=== Section Start ===

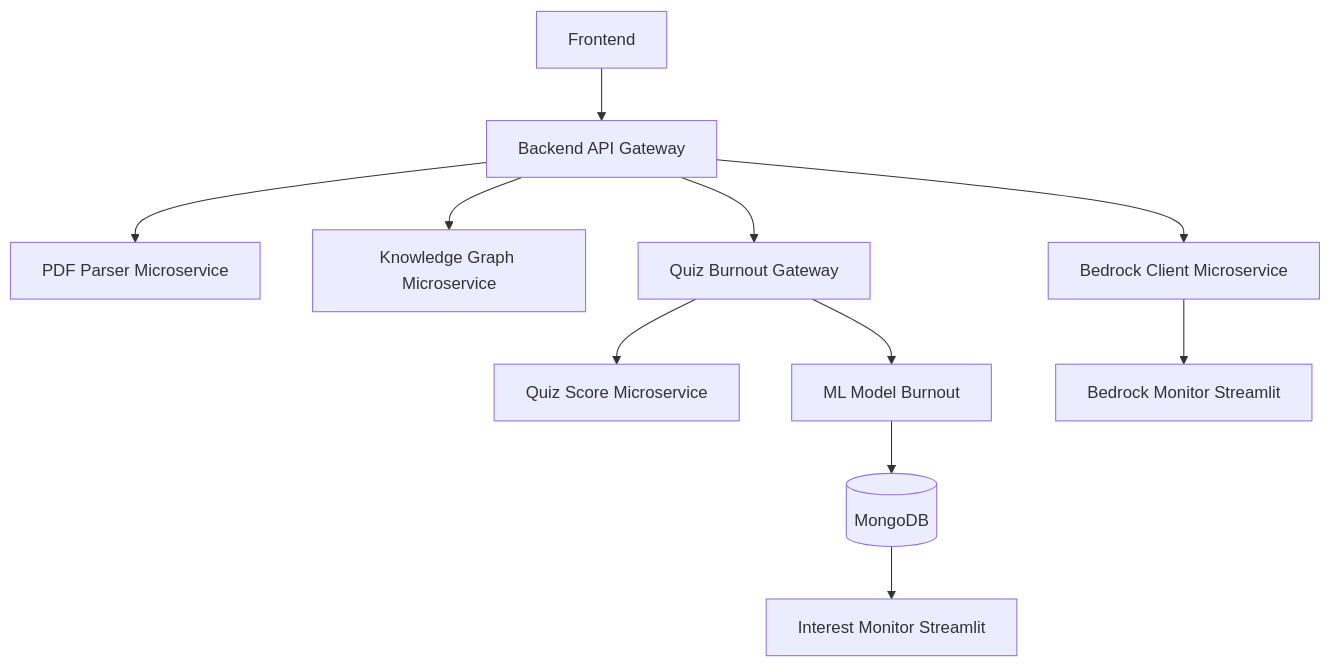
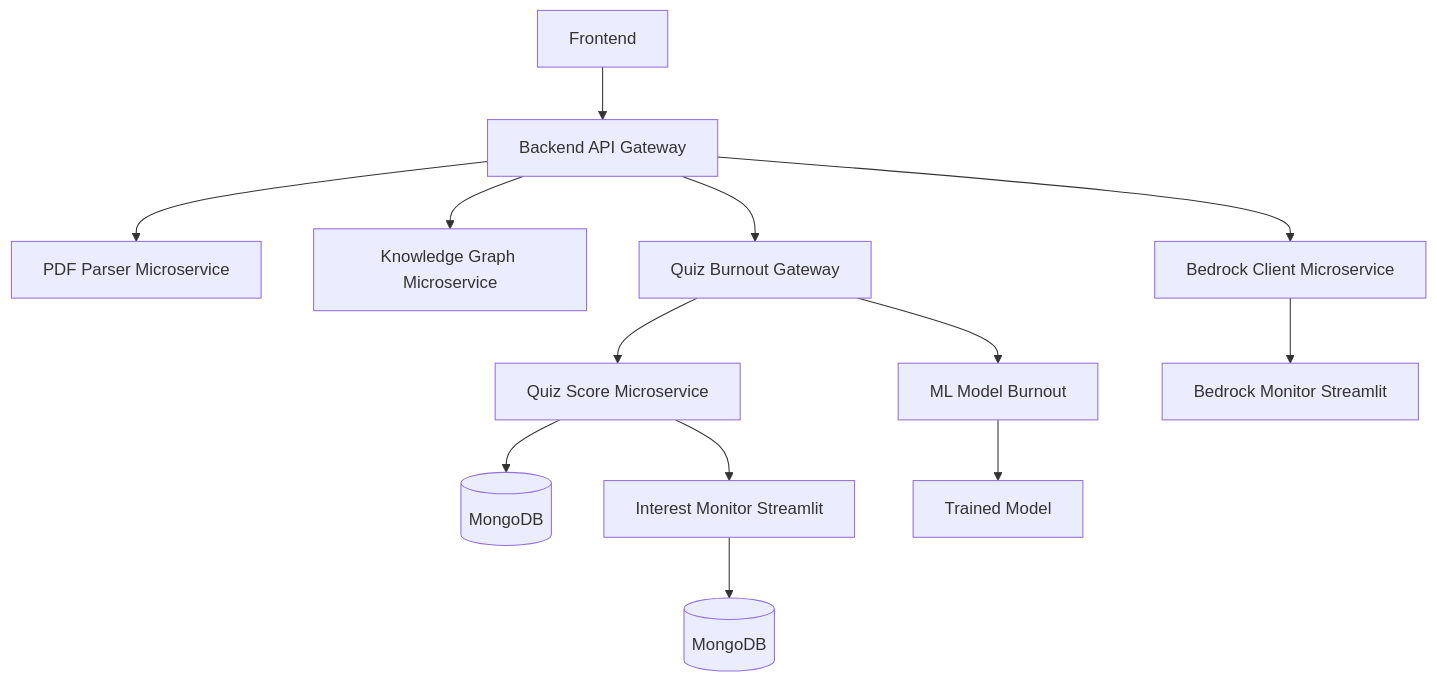
Before and after one commit to lukapopovici/mindboost: the diagram in README.md, drawn with Mermaid.

````diff
--- a/README.md
+++ b/README.md
@@ -43,13 +43,16 @@
 ```mermaid
 graph TD
 A[Frontend] --> B[Backend API Gateway]
 B --> C[PDF Parser Microservice]
 B --> D[Knowledge Graph Microservice]
 B --> E[Bedrock Client Microservice]
 B --> F[Quiz Burnout Gateway]
 F --> G[Quiz Score Microservice]
+G --> L[(MongoDB)]
+G --> K[Interest Monitor Streamlit]
+K --> O[(MongoDB)]
 F --> H[ML Model Burnout]
-H --> I[(MongoDB)]
+H --> I[Trained Model]
 E --> J[Bedrock Monitor Streamlit]
-I --> K[Interest Monitor Streamlit]
+
 ```
````
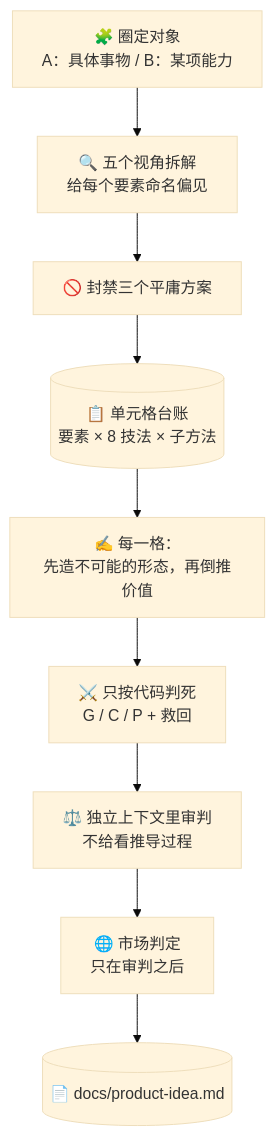
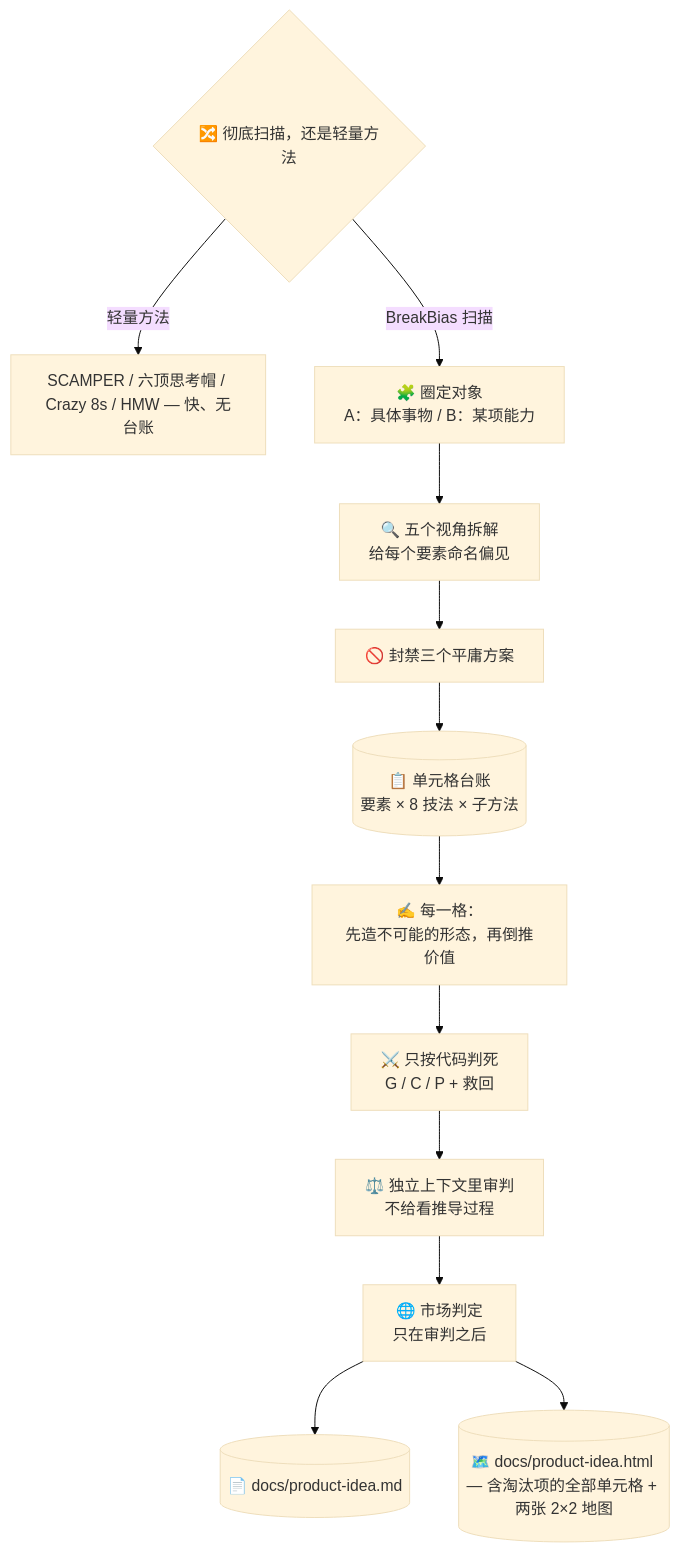
One commit to takaoumehara/superforge-skill changed the diagram in skills/superforge-brain/README.zh-CN.md. Above: the diagram before and after it, drawn with Mermaid (base theme). The commit also changed other lines of this file and 21 other files, not shown here.

First line of the commit message:
Give BreakBias a choice of method and full transparency; add landing-page design knowledge (#2)

````diff
--- a/skills/superforge-brain/README.zh-CN.md
+++ b/skills/superforge-brain/README.zh-CN.md
@@ -27,11 +27,14 @@
 ```mermaid
 flowchart TD
-    A[🧩 圈定对象<br/>A：具体事物 / B：某项能力] --> B[🔍 五个视角拆解<br/>给每个要素命名偏见]
+    Z{🔀 彻底扫描，还是轻量方法} -->|轻量方法| ZC[SCAMPER / 六顶思考帽 / Crazy 8s / HMW — 快、无台账]
+    Z -->|BreakBias 扫描| A[🧩 圈定对象<br/>A：具体事物 / B：某项能力]
+    A --> B[🔍 五个视角拆解<br/>给每个要素命名偏见]
     B --> C[🚫 封禁三个平庸方案]
     C --> D[(📋 单元格台账<br/>要素 × 8 技法 × 子方法)]
     D --> E[✍️ 每一格：<br/>先造不可能的形态，再倒推价值]
     E --> F[⚔️ 只按代码判死<br/>G / C / P + 救回]
     F --> G[⚖️ 独立上下文里审判<br/>不给看推导过程]
     G --> H[🌐 市场判定<br/>只在审判之后]
     H --> I[(📄 docs/product-idea.md)]
+    H --> J[(🗺️ docs/product-idea.html — 含淘汰项的全部单元格 + 两张 2×2 地图)]
 ```
````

=== Section End ===

= What to do =
When a line of the records has the word "Model", pick it out and copy it.

= Answer for this exercise =
 F --> H[ML Model Burnout]
+H --> I[Trained Model]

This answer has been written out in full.